Work task
Search the data below for the string "ENTRY" and copy all lines where it shows up.

Stored entries
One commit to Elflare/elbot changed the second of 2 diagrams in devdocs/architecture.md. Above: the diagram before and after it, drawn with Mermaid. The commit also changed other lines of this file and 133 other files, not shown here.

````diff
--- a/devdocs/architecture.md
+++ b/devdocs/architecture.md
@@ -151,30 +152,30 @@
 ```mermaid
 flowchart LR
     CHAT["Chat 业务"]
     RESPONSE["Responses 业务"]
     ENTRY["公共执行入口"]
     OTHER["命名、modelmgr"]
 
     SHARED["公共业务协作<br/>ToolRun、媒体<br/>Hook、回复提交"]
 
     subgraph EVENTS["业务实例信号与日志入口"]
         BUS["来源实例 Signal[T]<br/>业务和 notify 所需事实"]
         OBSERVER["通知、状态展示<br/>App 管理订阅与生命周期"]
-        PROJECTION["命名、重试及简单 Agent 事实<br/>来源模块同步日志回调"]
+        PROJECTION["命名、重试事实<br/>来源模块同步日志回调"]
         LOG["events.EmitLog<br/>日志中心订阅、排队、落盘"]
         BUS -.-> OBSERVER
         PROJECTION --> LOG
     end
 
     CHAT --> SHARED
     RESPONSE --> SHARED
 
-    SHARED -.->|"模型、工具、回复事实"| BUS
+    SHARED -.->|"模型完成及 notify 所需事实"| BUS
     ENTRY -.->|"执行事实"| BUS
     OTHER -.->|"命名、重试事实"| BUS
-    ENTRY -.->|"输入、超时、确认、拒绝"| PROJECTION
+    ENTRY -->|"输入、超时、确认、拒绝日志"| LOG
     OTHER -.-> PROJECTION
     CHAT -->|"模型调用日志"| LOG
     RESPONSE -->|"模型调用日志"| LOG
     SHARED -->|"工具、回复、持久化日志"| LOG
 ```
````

Response for this exercise
     ENTRY["公共执行入口"]
     ENTRY -.->|"执行事实"| BUS
-    ENTRY -.->|"输入、超时、确认、拒绝"| PROJECTION
+    ENTRY -->|"输入、超时、确认、拒绝日志"| LOG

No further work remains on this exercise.